Because only the text is wanted, repeat the records below exactly and omit the pictures.

Data extracted from a collection:
- - -
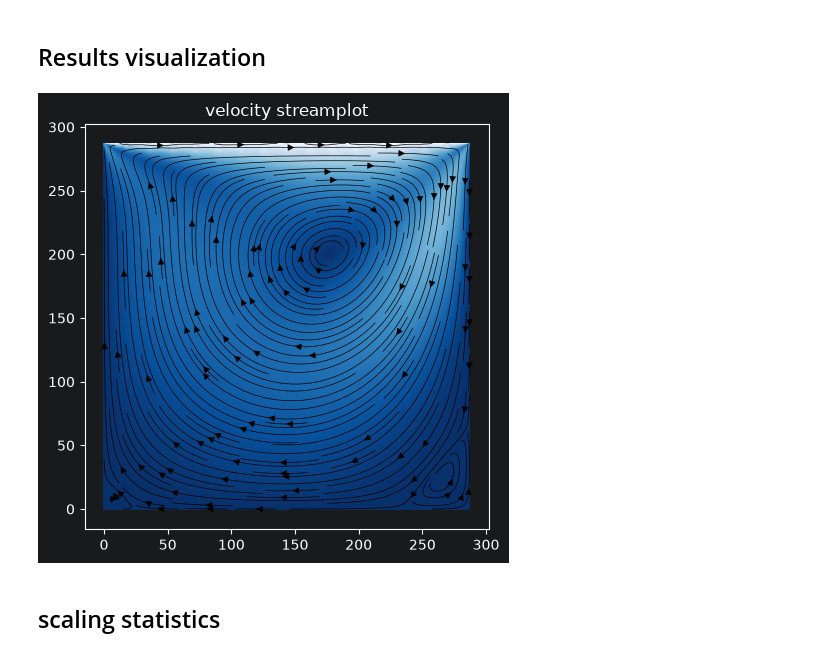
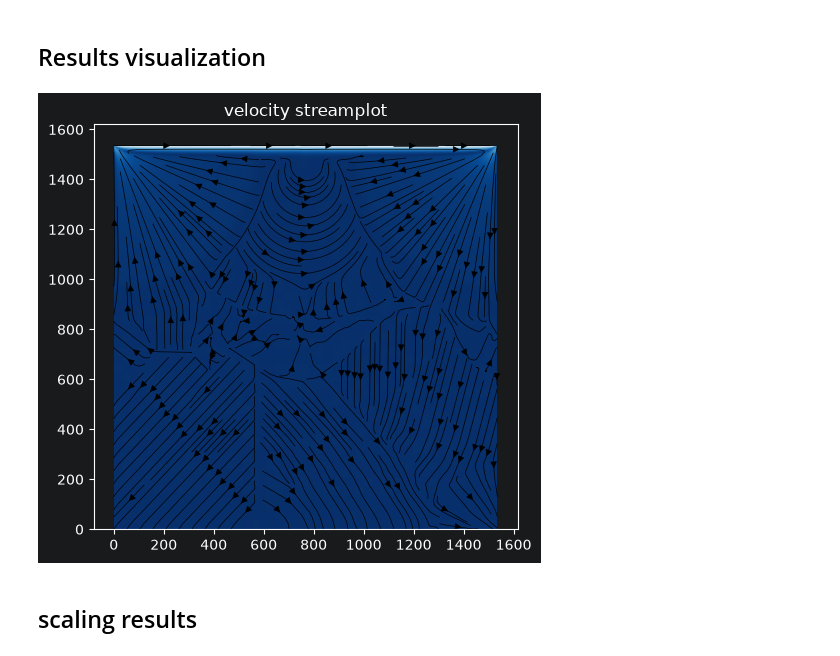
Before and after one commit to FranekM/Lattice-Boltzmann-D2Q9-Solver-in-Fortran, a Jupyter notebook: eval/evaluation.ipynb, the cells around one changed output. Cells and saved outputs as stored; diff of their text form; code cells hidden in the pictures.

Commit message:
scaling results

```diff
--- a/eval/evaluation.ipynb
+++ b/eval/evaluation.ipynb
@@ -16,7 +18,7 @@ from pathlib import Path
 # %% [markdown]
 ## Results visualization
 # %%
-parent = '../out/bw_scaling'
+parent = '../../bw_cpy/tmp/out/scaling'
 file_base = "re1000-"
 ext = ".tsv"
 
@@ -80,34 +82,34 @@ def log_frame_reader(n):
         )
 
 
 def field_streamplot(n, density=0.5):
     frames = log_frame_reader(n)
     frame = next(frames)
 
     square = frame['t'].values.size
     Nx = int(np.sqrt(square))
 
     x, y = np.meshgrid(np.arange(Nx), np.arange(Nx))
     ux = frame['ux'].values.reshape(Nx, Nx)
     uy = frame['uy'].values.reshape(Nx, Nx)
     speed = np.sqrt(ux**2 + uy**2)
 
     plt.imshow(speed, cmap="Blues_r")
     plt.streamplot(
             x, y, ux, uy,
             density = density,
             linewidth= 0.5,
             color = 'black'
     )
     plt.gca().invert_yaxis()
 
     plt.title(f"velocity streamplot")
     plt.tight_layout()
     plt.show()
 
 
-field_streamplot(256, density=2.0)
+field_streamplot(4, density=2.0)
 # %% [output]
-[figure, old version]
+[figure, new version]
 # %% [markdown]
-## scaling statistics
+## scaling results
```
Also changed, not shown: parts of 18 cells of this notebook.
- - -
Your response:
Before and after one commit to FranekM/Lattice-Boltzmann-D2Q9-Solver-in-Fortran, a Jupyter notebook: eval/evaluation.ipynb, the cells around one changed output. Cells and saved outputs as stored; diff of their text form; code cells hidden in the pictures.

Commit message:
scaling results

```diff
--- a/eval/evaluation.ipynb
+++ b/eval/evaluation.ipynb
@@ -16,7 +18,7 @@ from pathlib import Path
 # %% [markdown]
 ## Results visualization
 # %%
-parent = '../out/bw_scaling'
+parent = '../../bw_cpy/tmp/out/scaling'
 file_base = "re1000-"
 ext = ".tsv"
 
@@ -80,34 +82,34 @@ def log_frame_reader(n):
         )
 
 
 def field_streamplot(n, density=0.5):
     frames = log_frame_reader(n)
     frame = next(frames)
 
     square = frame['t'].values.size
     Nx = int(np.sqrt(square))
 
     x, y = np.meshgrid(np.arange(Nx), np.arange(Nx))
     ux = frame['ux'].values.reshape(Nx, Nx)
     uy = frame['uy'].values.reshape(Nx, Nx)
     speed = np.sqrt(ux**2 + uy**2)
 
     plt.imshow(speed, cmap="Blues_r")
     plt.streamplot(
             x, y, ux, uy,
             density = density,
             linewidth= 0.5,
             color = 'black'
     )
     plt.gca().invert_yaxis()
 
     plt.title(f"velocity streamplot")
     plt.tight_layout()
     plt.show()
 
 
-field_streamplot(256, density=2.0)
+field_streamplot(4, density=2.0)
 # %% [output]
-[figure, old version]
+[figure, new version]
 # %% [markdown]
-## scaling statistics
+## scaling results
```
Also changed, not shown: parts of 18 cells of this notebook.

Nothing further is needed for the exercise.